Today's book of poetry: The Lease. Mathew Henderson. Coach House Press. Toronto, Ontario. 2012.
The first couple of weeks of this blog, I was writing about books from my own collection, books I had gone to bookstores and purchased. Since then I've been writing about books that a number of incredibly generous small presses from all across Canada have been sending me.
The Lease by Mathew Henderson did not arrive via Coach House Press but came to me through the Toronto poet and publisher Bardia Sinaee. Bardia is less than half my age and twice as smart as me which is a little irritating but he is a great friend if you love poetry. If Bardia wants me to read something, I'm in.
So, The Lease, by Mathew Henderson. Bardia was right, again. One of the cover blurbs by Linda Besner, author of The Id Kid, said this about Henderson's book:
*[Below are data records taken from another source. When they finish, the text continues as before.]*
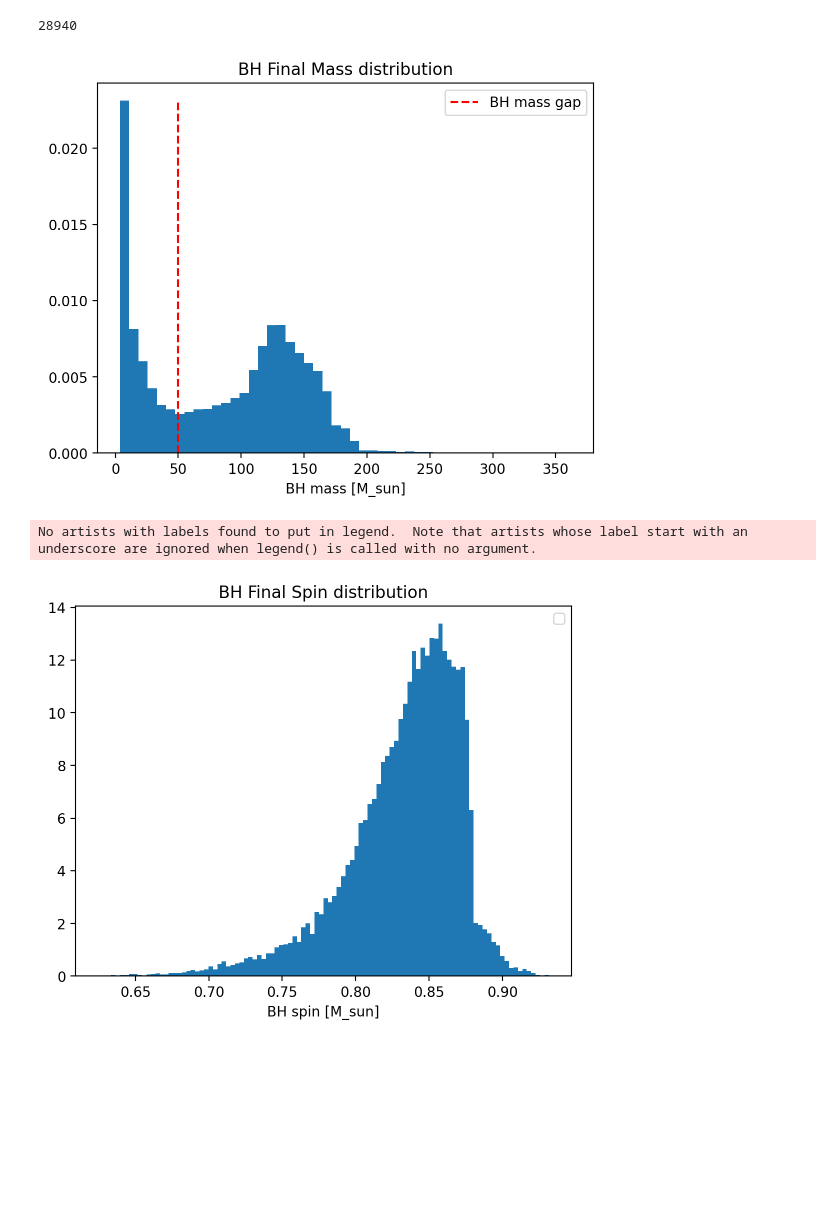
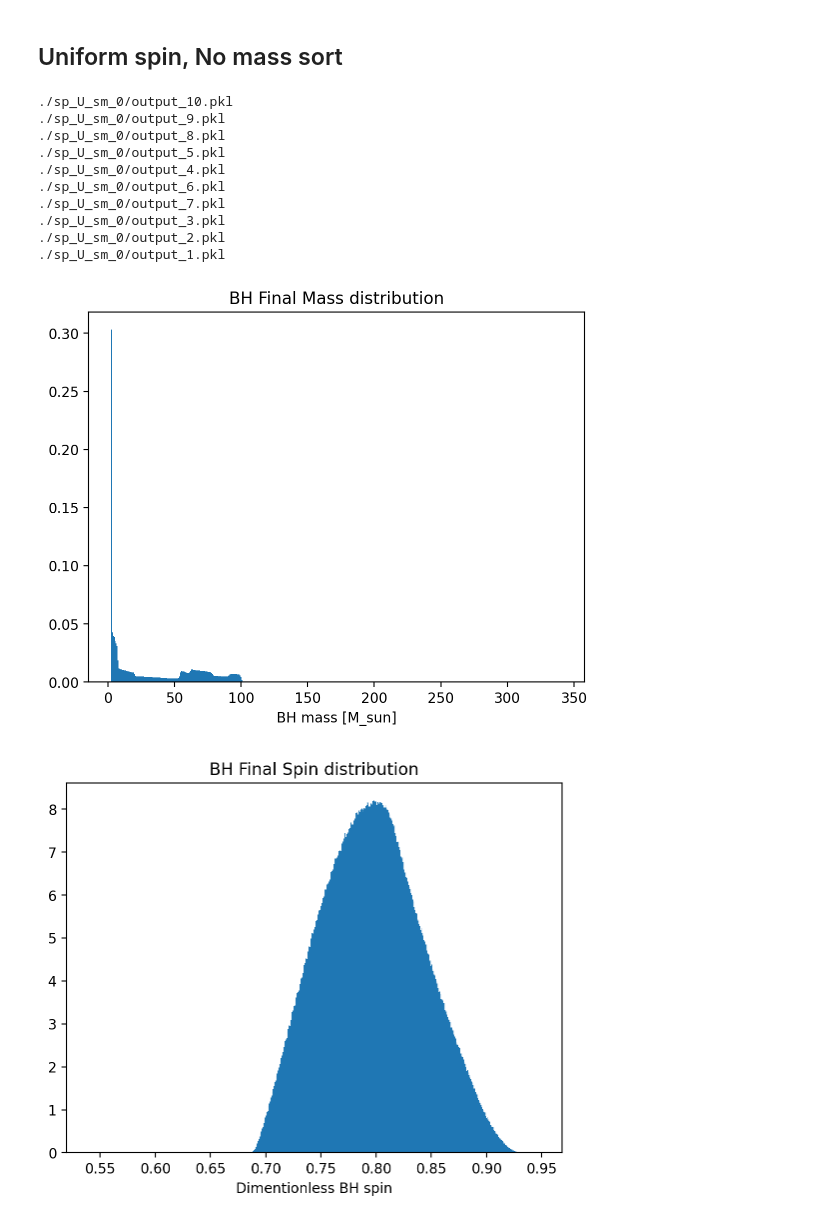
Before and after one commit to GersbachKa/BBH-kick-sim, a Jupyter notebook: ClusterScripts/[K]ViewingManySims.ipynb, the cells around one changed output. Cells and saved outputs as stored; diff of their text form; code cells hidden in the pictures; blank space fills up the shorter version.

```diff
--- a/ClusterScripts/[K]ViewingManySims.ipynb
+++ b/ClusterScripts/[K]ViewingManySims.ipynb
@@ -19,34 +17,49 @@ The autoreload extension is already loaded. To reload it, use:
-# %%
-with open('./testout.pkl','rb') as f:
-    params,seeds,GCs = pickle.load(f)
-# %%
-allBHs = []
-for gc in GCs:
-    simBH = gc.BHs + gc.ejected
-    allBHs = allBHs+simBH
-print(len(allBHs))
-# %% [output]
-28940
+# %% [markdown]
+## Uniform spin, No mass sort
+# %%
+fileloc = './sp_U_sm_0/'
+files = glob.glob(fileloc + '/*.pkl')
+[print(f) for f in files];
+# %% [output]
+./sp_U_sm_0/output_10.pkl
+./sp_U_sm_0/output_9.pkl
+./sp_U_sm_0/output_8.pkl
+./sp_U_sm_0/output_5.pkl
+./sp_U_sm_0/output_4.pkl
+./sp_U_sm_0/output_6.pkl
+./sp_U_sm_0/output_7.pkl
+./sp_U_sm_0/output_3.pkl
+./sp_U_sm_0/output_2.pkl
+./sp_U_sm_0/output_1.pkl
+# %%
+spUsm0_mass = []
+spUsm0_spin = []
+spUsm0_vel = []
+spUsm0_LargestBHs = []
+for fname in files:
+    with open(fname,'rb') as f:
+        params,seeds,all_gcs = pickle.load(f)
+
+    #These files are BIG. Only do one at a time
+    for gc in all_gcs:
+        bhs = gc.ejected+gc.BHs
+        spUsm0_mass.extend([b.m for b in bhs])
+        spUsm0_spin.extend([b.s_mag for b in bhs])
+        spUsm0_vel.extend([np.sqrt(np.sum(np.square(b.v))) for b in bhs])
+        maxi = np.argmax([b.m for b in bhs])
+        spUsm0_LargestBHs.append(bhs[maxi])
+    del all_gcs
 # %%
-mall = [bh.m for bh in allBHs]
-n,_,_=plt.hist(mall,bins='auto',density=True)
+n,_,_=plt.hist(spUsm0_mass,bins='auto',density=True)
 plt.title('BH Final Mass distribution')
 plt.xlabel('BH mass [M_sun]')
-maxBH = params['bh_mass_frac']*params['max_star']
-plt.vlines(maxBH,0,max(n),linestyles='dashed',colors='r',label='BH mass gap')
-plt.legend()
 plt.show()
 # %% [output]
-[figure, old version]
+[figure, new version]
 # %%
-sall = [bh.s_mag for bh in allBHs]
-n,_,_=plt.hist(sall,bins='auto',density=True)
+n,_,_=plt.hist(spUsm0_spin,bins='auto',density=True)
 plt.title('BH Final Spin distribution')
-plt.xlabel('BH spin [M_sun]')
-#maxBH = params['bh_mass_frac']*params['max_star']
-#plt.vlines(maxBH,0,max(n),linestyles='dashed',colors='r',label='BH mass gap')
-plt.legend()
+plt.xlabel('Dimentionless BH spin')
 plt.show()
 # %% [output]
-No artists with labels found to put in legend.  Note that artists whose label start with an underscore are ignored when legend() is called with no argument.
-[figure, old version]
+[figure, new version]
```
Also changed, not shown: parts of 31 cells of this notebook, 2 other files.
The scale of Henderson's almost hallucinatory rendering of work in
Saskatchewan's oilfields is as small as the moths that circle the flares
and as cosmic as the industry's effects. The Lease crackles with
perfectly pitched alarm at what human dominion does to our
Everyone can tell that you're a virgin,
that when your shot came, you were too full
of rum to do anything but bully your dick
into a condom and watch it cower.
And when Rachel said, Fuck me, you didn't,
couldn't, but shucked the Trojan to the floor
of Brian's cottage where the girls would
find it later, make you go and pick it up.
They know all right. They see it in the way
you wrench, the way you tie your boots,
but they say nothing, hammering harder
and harder, sound off for you
the hundreds they've taken to bed.
Henderson is savagely honest and crystal clear with every stroke of his pen. These poems are beautiful and brutal.
You've long gone by now, but you hear
that there's a baby coming and flashback
to hugging her, chests together, hips apart.
The most you ever touched, but for a second
you wanted to fuck her; maybe wondered
more than wanted. You worry the kid
is yours; it seems like enough that you
stripped her down in your mind, down to
the desperate teen you thought you were
too good to want. It seemed real enough
to leave a kid behind. And there she is,
in this prairie house, away from anyone
who knows you both, and inside her
stomach, a flesh about to kick.
And it is feet and hands that grow in her,
or something as lustful and sad as empty
as its father and the way that it was made.
These poems are an eloquent valentine to the men who get dirt under their fingernails and the women who love and tolerate them.
These sad dramas make for joyously good poems at the deliberate and deft hands of Henderson.
Men lose their trucks in April, cave by May
and pump gas at ten an hour. The snow melts,
the earth soaks to mud too thick for rigs to move.
The sky is a leaky roof and they dream of catching
rain in buckets. Cocaine turns to codeine.
Cash bleeds out like a well. Their clothes stink,
they eat the dollar menu, bitch about road bans.
Some even go to Lakeside, work the killing floor,
shave beef from bodies hung on hooks and belts.
Run the gun. Avoid the eyes. The single-filed flesh
of thousands sluices through the grated floor.
All until the sun batters the earth to grit again.
Mathew Henderson has come out swinging and announced his presence on the Canadian literary scene with authority. These are fine, fine poems.